Oatmeal Cookies

1 ½ c. flour
½ tsp. baking soda
1 tsp. cinnamon
½ tsp. salt
1` egg, beaten
1 c. sugar
½ c. butter, melted
½ c. shortening
1 T. molasses
¼ c. milk
1 ¾ c. oatmeal (I use Bob’s Red Mill thick cut oats, and it makes for a wonderfully chewiness.)
1 c. raisins or nuts, chopped, or ½ c. each (I used organic red flame raisins, which aren’t overpoweringly raisiny. Would also be great with chocolate chips or pieces.)

Preheat oven to 350. Grease baking sheets.
Sift together the dry ingredients. Blend in the remaining ingredients and drop by teaspoonfuls onto baking sheets. Bake 10-12 min., until edges are golden brown. Makes about six dozen.

Peggy Potts won first place in 2004 for this recipe, my newspaper clipping tells me. And no wonder.

Razz-Ma-Tazz Bars

½ c. butter
1 (12 oz.) package of white chocolate chips (I love Ghirardelli. I began boycotting Nestle in high school, and they’ve been continuously evil since then.)
2 large eggs
½ c. sugar
1 c. flour
½ tsp. salt
½ tsp. almond extract
½ c. seedless raspberry jam
¼ c. toasted sliced almonds

Preheat oven to 325. Grease and sugar a 9” baking dish.
Melt butter in microwave on high for one minute. Add one cup chips, do not stir; let stand.
Beat eggs until foamy. Add sugar and beat until light lemon color (about five min.). Stir in chip-butter mixture.
Add flour, salt and extract. Mix at low speed until combined.
Spread 2/3 mixture in pan. Bake 15-17 min. until light brown. Remove from oven. Heat jam in microwave for 30 sec. Spread over top of mixture. Stir remaining chips in batter and spoon on top of jam layer. Sprinkle with almonds. Bake 25-30 min. or until edges are browned. (Center will be soft.) Cool. (Eat a little spoonful warm. Mmmm.) Cut small – these are so rich, and so lovely.


  1. "Leftover cookies?" Leftover from what?
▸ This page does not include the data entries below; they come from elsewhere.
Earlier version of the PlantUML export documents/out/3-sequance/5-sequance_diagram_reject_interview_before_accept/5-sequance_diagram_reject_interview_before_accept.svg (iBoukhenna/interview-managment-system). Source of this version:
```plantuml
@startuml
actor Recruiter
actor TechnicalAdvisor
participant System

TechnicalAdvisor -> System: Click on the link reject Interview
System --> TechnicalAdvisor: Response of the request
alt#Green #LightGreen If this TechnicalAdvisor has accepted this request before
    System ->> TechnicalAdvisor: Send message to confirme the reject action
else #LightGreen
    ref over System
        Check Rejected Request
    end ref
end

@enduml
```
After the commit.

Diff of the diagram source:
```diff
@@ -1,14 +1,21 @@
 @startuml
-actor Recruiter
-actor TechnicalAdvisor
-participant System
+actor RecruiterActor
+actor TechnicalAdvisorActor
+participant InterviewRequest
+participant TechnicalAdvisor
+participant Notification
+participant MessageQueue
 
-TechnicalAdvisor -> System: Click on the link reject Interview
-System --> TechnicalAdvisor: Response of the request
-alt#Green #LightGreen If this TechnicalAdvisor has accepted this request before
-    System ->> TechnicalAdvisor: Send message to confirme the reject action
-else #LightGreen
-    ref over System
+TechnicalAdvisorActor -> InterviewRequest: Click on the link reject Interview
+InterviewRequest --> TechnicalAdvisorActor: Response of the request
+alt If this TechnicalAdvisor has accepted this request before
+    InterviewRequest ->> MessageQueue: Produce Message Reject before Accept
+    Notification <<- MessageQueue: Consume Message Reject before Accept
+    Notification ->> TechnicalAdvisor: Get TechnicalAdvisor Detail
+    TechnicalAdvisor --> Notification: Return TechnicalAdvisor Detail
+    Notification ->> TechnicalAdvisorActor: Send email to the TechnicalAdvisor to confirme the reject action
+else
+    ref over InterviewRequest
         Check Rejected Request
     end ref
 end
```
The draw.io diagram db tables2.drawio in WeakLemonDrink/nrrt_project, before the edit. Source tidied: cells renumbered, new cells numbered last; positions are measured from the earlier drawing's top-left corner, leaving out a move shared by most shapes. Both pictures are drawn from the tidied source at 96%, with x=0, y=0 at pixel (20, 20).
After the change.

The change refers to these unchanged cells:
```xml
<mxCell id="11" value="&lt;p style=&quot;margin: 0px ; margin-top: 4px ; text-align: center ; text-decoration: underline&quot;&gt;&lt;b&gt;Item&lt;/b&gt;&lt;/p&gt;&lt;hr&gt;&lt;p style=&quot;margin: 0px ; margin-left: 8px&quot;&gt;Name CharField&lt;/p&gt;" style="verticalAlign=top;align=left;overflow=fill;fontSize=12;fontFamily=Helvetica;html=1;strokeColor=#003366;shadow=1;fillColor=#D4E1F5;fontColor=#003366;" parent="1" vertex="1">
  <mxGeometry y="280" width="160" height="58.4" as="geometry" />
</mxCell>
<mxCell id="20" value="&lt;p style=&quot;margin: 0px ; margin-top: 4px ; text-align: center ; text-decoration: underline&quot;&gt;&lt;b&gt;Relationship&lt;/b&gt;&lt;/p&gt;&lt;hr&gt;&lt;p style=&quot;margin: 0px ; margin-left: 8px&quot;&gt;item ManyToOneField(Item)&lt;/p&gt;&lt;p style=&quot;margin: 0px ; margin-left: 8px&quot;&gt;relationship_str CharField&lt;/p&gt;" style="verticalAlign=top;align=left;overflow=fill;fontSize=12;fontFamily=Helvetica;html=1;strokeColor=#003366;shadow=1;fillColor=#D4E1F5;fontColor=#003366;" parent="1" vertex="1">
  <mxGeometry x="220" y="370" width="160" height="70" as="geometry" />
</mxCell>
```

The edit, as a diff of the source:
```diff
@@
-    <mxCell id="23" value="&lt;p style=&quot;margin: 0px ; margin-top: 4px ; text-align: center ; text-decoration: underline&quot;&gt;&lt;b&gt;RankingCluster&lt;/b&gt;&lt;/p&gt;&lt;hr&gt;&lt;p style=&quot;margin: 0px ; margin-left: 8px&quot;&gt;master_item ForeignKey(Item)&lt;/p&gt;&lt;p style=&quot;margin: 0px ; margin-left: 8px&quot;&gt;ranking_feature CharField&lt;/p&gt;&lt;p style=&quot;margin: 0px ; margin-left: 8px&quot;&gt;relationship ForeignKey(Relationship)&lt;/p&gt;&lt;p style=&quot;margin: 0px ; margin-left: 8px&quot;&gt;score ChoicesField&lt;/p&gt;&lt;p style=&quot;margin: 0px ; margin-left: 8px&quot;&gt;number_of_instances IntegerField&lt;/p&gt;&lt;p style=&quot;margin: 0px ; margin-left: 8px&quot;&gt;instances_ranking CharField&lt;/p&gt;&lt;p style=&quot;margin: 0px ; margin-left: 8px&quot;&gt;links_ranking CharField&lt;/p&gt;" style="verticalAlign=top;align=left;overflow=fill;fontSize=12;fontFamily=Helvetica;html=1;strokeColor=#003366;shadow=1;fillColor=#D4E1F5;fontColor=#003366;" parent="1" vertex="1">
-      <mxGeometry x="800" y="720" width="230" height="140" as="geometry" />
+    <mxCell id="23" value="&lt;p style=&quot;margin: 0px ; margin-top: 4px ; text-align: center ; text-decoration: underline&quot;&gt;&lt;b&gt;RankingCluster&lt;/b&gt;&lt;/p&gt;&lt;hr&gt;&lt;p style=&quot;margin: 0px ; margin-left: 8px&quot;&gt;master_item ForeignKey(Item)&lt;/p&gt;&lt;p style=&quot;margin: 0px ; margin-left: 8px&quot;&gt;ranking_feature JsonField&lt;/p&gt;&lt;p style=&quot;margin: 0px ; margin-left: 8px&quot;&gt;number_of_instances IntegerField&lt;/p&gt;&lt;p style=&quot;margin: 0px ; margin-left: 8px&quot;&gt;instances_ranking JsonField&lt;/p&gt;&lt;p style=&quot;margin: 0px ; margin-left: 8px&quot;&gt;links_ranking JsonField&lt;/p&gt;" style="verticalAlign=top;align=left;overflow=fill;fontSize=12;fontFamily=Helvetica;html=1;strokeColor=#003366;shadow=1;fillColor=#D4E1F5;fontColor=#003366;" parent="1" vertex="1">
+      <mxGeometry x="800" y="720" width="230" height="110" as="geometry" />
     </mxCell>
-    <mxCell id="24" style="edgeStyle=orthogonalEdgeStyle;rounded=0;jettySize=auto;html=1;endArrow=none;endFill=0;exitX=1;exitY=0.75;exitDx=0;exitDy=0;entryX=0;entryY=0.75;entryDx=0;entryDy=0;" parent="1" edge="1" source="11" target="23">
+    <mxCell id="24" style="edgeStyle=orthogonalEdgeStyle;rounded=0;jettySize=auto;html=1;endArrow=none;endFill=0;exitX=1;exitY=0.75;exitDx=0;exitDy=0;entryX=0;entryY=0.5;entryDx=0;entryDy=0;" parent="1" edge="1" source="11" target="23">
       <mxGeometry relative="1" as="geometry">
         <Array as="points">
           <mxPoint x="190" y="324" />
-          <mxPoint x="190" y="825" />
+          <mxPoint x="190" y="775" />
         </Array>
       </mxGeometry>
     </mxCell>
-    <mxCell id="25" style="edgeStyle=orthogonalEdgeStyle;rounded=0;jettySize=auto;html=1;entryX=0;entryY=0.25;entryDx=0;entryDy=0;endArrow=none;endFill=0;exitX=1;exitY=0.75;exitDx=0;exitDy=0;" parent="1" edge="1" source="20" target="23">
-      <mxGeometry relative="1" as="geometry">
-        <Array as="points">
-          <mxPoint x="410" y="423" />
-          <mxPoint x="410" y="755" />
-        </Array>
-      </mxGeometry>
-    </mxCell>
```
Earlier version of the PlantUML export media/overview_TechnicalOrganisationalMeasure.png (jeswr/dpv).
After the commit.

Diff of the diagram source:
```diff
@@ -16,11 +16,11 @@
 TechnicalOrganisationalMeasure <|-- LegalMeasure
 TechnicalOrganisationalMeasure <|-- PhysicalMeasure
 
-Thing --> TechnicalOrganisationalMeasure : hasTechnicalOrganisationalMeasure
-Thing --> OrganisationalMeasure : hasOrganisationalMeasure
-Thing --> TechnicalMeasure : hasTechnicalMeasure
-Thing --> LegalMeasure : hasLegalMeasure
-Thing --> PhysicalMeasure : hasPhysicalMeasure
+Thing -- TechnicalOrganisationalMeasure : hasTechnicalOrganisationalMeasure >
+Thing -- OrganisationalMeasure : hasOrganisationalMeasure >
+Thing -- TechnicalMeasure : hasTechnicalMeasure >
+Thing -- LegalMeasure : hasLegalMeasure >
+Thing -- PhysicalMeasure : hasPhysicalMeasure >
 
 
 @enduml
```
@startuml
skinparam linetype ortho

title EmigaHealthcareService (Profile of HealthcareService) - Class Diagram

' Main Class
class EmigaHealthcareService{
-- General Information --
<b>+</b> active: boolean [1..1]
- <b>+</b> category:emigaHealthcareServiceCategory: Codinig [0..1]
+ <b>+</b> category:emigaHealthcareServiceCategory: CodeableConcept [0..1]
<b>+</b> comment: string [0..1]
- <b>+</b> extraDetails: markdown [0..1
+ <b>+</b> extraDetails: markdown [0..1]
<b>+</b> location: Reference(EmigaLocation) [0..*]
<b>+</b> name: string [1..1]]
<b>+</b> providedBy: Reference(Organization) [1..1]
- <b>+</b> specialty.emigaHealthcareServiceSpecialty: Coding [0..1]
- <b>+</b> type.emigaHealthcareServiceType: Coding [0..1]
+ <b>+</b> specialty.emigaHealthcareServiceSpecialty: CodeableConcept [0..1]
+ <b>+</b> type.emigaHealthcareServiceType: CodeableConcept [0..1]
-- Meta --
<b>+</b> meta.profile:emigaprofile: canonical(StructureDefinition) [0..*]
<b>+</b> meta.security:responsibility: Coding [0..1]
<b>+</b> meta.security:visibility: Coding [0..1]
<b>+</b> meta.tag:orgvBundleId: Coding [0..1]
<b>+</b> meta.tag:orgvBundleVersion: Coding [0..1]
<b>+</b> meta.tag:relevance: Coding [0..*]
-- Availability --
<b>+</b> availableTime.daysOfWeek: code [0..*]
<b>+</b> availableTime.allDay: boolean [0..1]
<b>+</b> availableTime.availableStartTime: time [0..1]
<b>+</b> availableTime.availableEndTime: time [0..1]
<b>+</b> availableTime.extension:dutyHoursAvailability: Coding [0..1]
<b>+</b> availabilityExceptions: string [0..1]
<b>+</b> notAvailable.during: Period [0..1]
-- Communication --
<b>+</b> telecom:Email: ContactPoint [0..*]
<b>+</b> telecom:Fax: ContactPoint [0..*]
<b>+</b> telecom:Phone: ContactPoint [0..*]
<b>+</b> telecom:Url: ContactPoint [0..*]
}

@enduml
Maybe there will be a day when I have such a thing, but until all my people move on, it's highly unlikely.

    1. Ha! I miss those days. We find ourselves in Midlife World, where family gatherings are comprised mainly of adults trying to lose weight. They'd be sad if there were no cookies, but they can only eat one.
      Events, too, are a gamble. The last place I took a dessert there were brownies on brownies. Lovely brownies! But oh so many.
      You will have leftover cookies in your future, I predict. (Or you might set some aside for cheesecake crust, and serve the rest!)

  2. Glad you're finding our white whole wheat flour helpful in "un-refining"! I just wanted to clarify that the flour is 100% whole-grain and is simply a lighter strain of wheat (white as opposed to the traditional red). You can learn more on our website:

    Thanks for sharing with your readers, and happy baking!

    -Allison @ King Arthur Flour